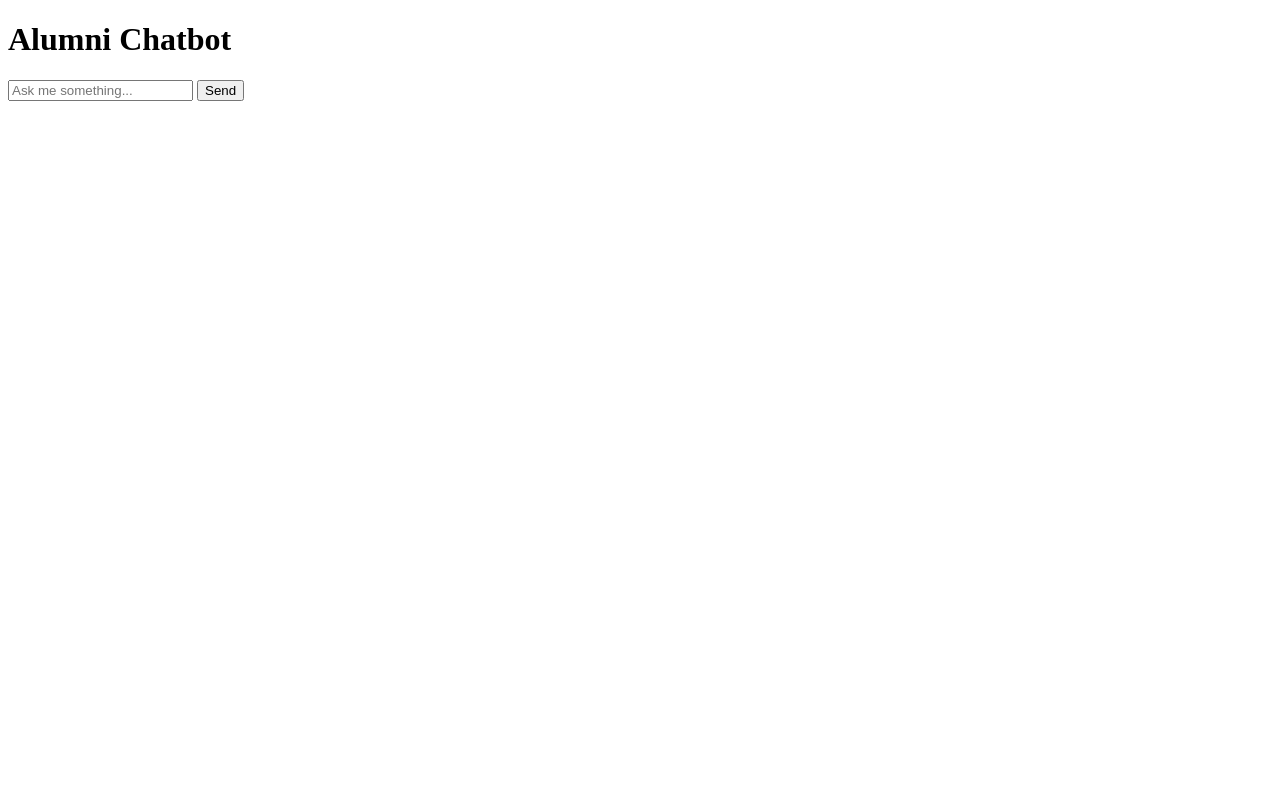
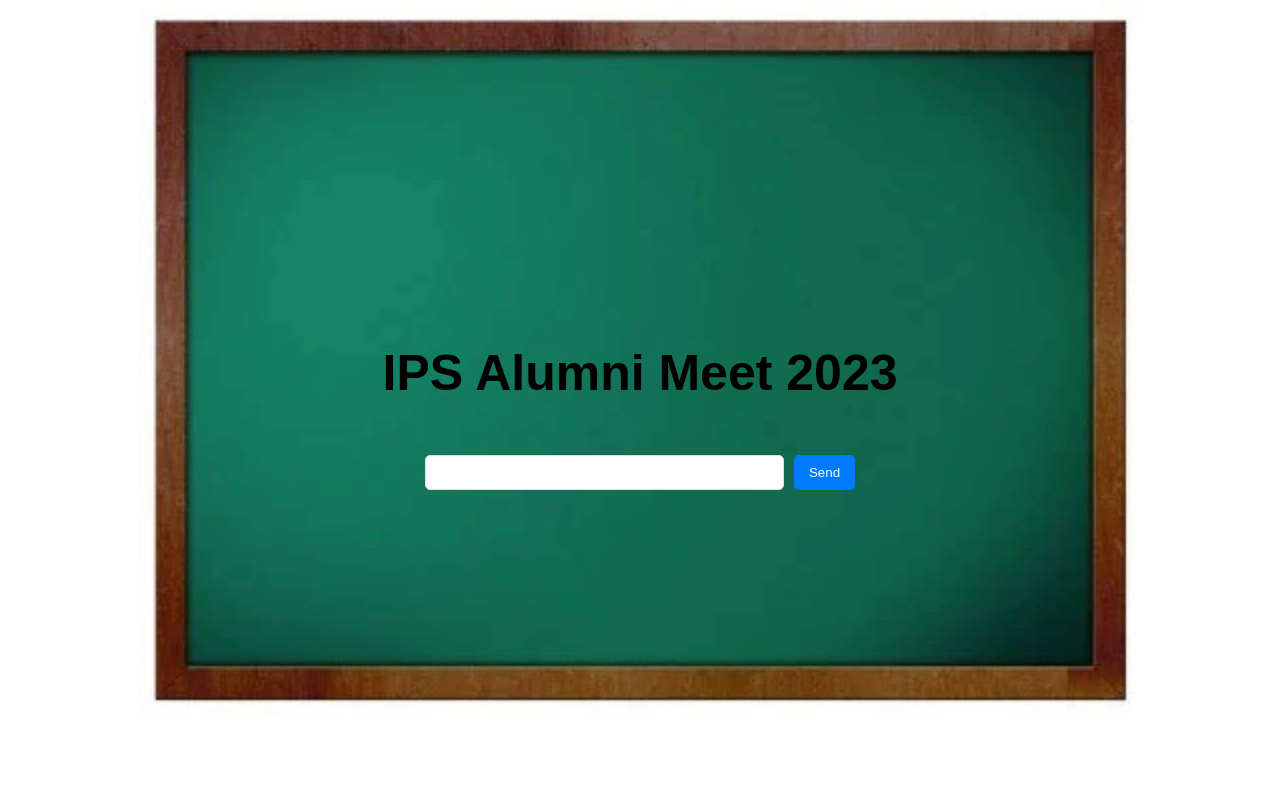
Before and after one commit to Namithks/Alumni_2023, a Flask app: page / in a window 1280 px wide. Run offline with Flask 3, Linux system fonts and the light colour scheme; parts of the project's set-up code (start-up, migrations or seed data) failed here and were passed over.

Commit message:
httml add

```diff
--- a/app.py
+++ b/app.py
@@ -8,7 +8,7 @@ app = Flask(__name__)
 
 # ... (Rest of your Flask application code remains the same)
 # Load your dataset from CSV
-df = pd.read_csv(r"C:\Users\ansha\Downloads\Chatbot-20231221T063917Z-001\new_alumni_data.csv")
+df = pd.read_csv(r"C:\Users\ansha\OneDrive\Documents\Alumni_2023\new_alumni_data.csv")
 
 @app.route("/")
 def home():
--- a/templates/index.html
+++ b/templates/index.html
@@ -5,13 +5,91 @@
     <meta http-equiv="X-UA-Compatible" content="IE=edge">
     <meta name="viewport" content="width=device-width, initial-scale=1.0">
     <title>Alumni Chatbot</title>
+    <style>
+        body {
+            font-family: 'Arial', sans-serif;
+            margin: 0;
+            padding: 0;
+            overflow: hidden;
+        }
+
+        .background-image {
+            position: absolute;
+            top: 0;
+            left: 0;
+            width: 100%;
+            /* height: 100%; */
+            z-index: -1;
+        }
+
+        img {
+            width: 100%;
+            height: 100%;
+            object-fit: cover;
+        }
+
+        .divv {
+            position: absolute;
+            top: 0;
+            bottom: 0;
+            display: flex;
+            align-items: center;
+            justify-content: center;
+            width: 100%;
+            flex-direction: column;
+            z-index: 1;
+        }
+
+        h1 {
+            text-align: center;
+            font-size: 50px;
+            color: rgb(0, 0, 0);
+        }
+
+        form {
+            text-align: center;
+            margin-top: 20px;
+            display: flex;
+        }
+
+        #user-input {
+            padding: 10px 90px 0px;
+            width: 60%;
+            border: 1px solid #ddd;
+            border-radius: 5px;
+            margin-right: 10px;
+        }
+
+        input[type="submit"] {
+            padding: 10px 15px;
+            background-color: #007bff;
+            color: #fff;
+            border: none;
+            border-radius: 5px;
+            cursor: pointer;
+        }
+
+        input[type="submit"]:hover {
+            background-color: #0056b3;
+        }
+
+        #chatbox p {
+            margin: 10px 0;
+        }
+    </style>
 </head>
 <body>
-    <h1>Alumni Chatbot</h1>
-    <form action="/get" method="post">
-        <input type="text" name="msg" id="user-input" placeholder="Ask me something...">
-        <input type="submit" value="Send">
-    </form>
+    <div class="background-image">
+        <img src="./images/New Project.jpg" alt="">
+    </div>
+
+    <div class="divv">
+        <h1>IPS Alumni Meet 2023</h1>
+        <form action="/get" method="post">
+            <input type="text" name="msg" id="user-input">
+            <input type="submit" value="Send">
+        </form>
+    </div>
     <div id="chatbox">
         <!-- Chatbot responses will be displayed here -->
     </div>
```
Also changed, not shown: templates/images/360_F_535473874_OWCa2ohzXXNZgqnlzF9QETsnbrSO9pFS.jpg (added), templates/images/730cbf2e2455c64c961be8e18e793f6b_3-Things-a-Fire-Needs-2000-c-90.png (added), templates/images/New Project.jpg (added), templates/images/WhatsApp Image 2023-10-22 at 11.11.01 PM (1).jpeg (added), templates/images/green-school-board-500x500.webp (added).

· · ·

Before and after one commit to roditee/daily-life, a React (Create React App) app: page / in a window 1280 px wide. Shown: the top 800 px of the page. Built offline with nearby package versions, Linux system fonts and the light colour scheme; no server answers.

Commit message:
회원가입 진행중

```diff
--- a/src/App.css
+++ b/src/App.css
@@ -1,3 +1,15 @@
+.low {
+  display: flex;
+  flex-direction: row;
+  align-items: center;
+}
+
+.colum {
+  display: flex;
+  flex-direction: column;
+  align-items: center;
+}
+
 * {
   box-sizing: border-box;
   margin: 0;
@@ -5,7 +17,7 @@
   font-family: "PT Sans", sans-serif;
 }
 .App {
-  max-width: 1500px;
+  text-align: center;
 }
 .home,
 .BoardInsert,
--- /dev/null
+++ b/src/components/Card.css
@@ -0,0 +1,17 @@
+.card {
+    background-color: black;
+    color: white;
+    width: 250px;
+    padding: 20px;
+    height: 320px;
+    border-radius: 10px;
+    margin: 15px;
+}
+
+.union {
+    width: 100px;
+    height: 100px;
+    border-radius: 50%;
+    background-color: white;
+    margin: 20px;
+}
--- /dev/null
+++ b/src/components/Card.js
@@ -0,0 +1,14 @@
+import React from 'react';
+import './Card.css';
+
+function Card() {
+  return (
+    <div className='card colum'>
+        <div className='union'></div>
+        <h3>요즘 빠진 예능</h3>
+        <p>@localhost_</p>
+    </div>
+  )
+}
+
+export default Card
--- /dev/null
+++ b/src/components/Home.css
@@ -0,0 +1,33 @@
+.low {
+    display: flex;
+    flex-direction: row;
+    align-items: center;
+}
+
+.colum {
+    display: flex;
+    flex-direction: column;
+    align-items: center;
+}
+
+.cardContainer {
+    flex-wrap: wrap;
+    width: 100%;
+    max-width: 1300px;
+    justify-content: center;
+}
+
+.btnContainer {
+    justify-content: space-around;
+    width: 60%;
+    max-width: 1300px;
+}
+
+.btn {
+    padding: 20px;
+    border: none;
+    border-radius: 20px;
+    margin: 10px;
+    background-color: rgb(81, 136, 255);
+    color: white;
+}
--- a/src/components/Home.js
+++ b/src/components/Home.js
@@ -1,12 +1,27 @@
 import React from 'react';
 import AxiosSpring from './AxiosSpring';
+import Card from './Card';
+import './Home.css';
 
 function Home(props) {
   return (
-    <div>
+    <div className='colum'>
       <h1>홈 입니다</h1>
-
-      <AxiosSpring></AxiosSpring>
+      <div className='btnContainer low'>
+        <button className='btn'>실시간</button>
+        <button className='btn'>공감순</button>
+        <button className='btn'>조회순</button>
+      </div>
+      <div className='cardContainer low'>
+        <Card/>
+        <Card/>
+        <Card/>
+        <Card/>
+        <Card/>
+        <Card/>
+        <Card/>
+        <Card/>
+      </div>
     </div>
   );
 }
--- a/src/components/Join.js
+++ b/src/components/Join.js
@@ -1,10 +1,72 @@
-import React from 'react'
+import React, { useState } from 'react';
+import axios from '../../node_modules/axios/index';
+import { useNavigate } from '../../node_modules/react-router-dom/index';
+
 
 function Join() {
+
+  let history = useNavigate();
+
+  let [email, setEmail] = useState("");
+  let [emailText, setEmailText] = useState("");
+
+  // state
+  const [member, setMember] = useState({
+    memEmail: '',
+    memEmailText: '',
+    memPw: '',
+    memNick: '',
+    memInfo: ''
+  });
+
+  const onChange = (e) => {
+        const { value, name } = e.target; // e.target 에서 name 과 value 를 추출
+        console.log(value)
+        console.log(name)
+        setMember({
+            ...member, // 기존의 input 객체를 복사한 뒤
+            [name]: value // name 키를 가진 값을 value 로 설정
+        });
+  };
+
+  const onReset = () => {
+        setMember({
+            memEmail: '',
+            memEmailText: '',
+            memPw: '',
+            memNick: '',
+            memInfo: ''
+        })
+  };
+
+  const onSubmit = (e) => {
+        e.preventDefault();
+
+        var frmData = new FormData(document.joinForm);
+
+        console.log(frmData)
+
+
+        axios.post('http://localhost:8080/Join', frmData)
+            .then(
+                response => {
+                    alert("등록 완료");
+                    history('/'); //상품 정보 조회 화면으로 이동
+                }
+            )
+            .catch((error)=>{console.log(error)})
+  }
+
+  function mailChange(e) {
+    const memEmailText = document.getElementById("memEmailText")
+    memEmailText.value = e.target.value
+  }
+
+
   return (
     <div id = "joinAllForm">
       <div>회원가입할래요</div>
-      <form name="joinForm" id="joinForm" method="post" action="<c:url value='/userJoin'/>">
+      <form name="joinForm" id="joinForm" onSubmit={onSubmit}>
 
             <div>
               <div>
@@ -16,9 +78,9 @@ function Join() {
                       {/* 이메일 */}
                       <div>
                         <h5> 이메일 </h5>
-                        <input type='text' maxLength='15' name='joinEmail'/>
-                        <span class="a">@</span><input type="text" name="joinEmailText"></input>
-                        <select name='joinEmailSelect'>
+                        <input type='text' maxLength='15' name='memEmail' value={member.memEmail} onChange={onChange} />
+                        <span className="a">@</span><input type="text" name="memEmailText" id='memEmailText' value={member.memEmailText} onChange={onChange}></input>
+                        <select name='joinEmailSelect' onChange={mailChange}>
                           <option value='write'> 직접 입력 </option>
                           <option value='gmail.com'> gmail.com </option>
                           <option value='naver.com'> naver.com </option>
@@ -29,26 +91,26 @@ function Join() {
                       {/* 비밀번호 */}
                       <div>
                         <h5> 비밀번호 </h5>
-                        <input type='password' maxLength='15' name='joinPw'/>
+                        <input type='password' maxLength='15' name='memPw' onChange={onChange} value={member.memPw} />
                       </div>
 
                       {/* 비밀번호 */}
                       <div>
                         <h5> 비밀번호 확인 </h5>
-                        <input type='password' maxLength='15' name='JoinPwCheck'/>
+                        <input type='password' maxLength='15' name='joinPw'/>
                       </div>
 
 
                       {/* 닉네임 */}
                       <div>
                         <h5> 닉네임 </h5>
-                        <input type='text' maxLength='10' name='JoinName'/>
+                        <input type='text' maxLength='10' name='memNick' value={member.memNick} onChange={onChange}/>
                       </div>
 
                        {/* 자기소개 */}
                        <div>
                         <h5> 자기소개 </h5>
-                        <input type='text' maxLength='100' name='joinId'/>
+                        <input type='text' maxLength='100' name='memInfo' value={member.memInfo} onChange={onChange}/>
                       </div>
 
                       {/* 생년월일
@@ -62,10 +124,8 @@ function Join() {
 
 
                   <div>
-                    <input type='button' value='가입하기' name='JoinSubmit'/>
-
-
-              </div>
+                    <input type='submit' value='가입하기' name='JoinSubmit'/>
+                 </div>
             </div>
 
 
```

· · ·

Copy out each line from the preceding entries that mentions the word "color".

### Finished exercise
+            color: rgb(0, 0, 0);
+            background-color: #007bff;
+            color: #fff;
+            background-color: #0056b3;
+    background-color: black;
+    color: white;
+    background-color: white;
+    background-color: rgb(81, 136, 255);
+    color: white;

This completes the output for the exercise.